Before the Republican Senate walkout on Monday, legislators were zipping through several health care bills.
A legislative panel approved a $2.3 million request to help unaccompanied homeless youth, sending that to the full budget committee. The panel also approved $1.2 million so Oregon can start to regulate the sales of vaping products.
Those bills passed a key layer of scrutiny on Monday, securing recommendations from the Ways and Means Joint Subcommittee for Human Services. The panel sent them to the full budget committee.
To get passed, they need a vote in the upper chamber. But Republican senators walked out to avoid voting on a cap-and-trade bill that is a priority for Gov. Kate Brown. Republicans want that question put to voters as a ballot question, which Democratic lawmakers have resisted. The walkout prevents the Senate from having a full quorum and taking a vote on cap-and-trade or anything else.
The walkout, a repeat version of 2019, halts the progression of all bills with less than two weeks to go before the March 8 deadline of the 35-day short session. Frustrated Democratic leaders, including Gov. Kate Brown and Senate President Peter Courtney, said work on other issues is at stake if a walkout drags out without resolution.
Big ticket spending items remain outside of cap-and-trade. For example, Speaker Tina Kotek, D-Portland, is seeking a $140 million package for addressing homelessness and affordable housing needs in Oregon.
The Oregon Health Authority has requested $20 million to bulk up staff and increase capacity at Oregon State Hospital so the state-run mental health facility can keep up with demand. The hospital has struggled as “aid and assist” cases – jail inmates who need to get better before going to trial – have flooded the system.
Brown, asked in a news conference why the big budget bills didn’t go through earlier amid the known threat of a walkout, said waiting towards the end is part of the usual legislative process. The so-called “Christmas tree bill,” the nickname for the late-stage bill with many of the funding requests, is often used.
“Typically throughout the session, the budget bills go last – particularly what is known as the Christmas tree bill – and I think that’s the way the legislative leadership chose to do it this time, and it totally makes sense to me,” Brown said.
She added: “The Senate Republicans were elected to do their job. They signed up for this. If they don’t like a bill they should vote ‘no.’ But leaving the building, shutting down the third branch of government is not the solution.”
Other bills would affect the quality of life for a broad swatch of Oregonians. For example, a bill that would cap out-of-pocket costs of insulin at $100 a month has passed the House, but still needs a Senate vote.
Kotek blasted the walkout in a statement.
“Legislators shutting down the government by walking off the job is a crisis for our democracy,” Kotek said. “This is not a game. Voters elected us to do our job. The members who refuse to show up and do their jobs are saying to a large majority of Oregonians: your vote doesn’t matter.”

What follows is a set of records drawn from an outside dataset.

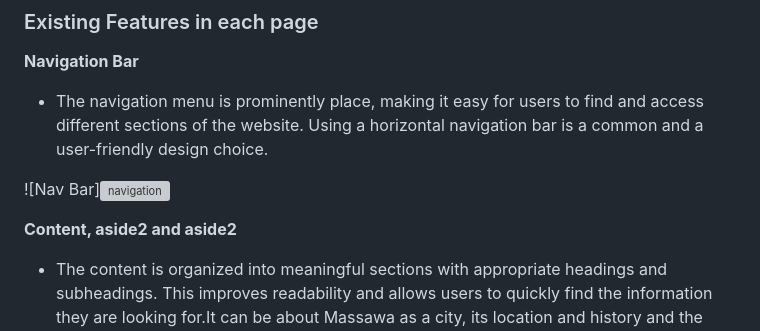
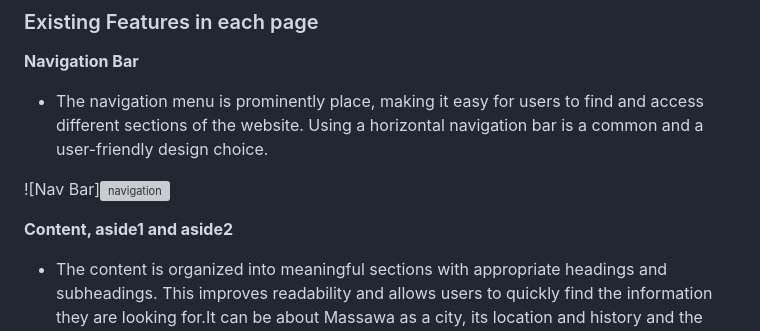
Before and after one commit to omerahm69/project-1, a Markdown page: README.md, the part around the change printed below. GitHub-like rendering; grey boxes are pictures that could not be loaded.

```diff
--- a/README.md
+++ b/README.md
@@ -28,7 +26,7 @@ The main feature of the website is its simplicity.
 
 ![Nav Bar]![navigation](https://github.com/user-attachments/assets/e41573a8-d520-467d-9d5a-fa4567e05eef)
 
-__Content, aside2 and aside2__
+__Content, aside1 and aside2__
 - The content is organized into meaningful sections with appropriate headings and subheadings. This improves readability and allows users to quickly find the information they are looking for.It can be about Massawa as a city, its location and history and the urban heritage initiative. Images are used to complement the text and they are relevant to the content.
 There is also a consistent styling throughout the webpages by using consistent fonts, color and spaces.
 I addition to, the webpages are responsive, to ensure that the layout adjusts to different screen sizes. This is crucial for providing a good user experience on both desktop amd mobile devices.
```
Also changed, not shown: other parts of README.md (+2 -4 lines).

Courtney, D-Salem, lamented that work on budget bills is now waiting for legislators to show up for a vote.
“We could have a remarkable session for the people of Oregon,” Courtney said.
Courtney said he is “very sad” about the walkout.
“I’m just sick,” Courtney said. “I love the Legislature. I just don’t want to hurt her at all.”
For now, it’s too early to write off anything. Brown said there’s still time to salvage what’s left of the session if the walkout ends. She didn’t rule out a special session if the walkout continues beyond March 8.
“At this point in time, there’s plenty of time left in the session for people to come back into the building to work on the bills that are in front of us and to make sure that our budgets are balanced,” Brown said. “Right now, we have the time to get this done. That’s my focus right now.”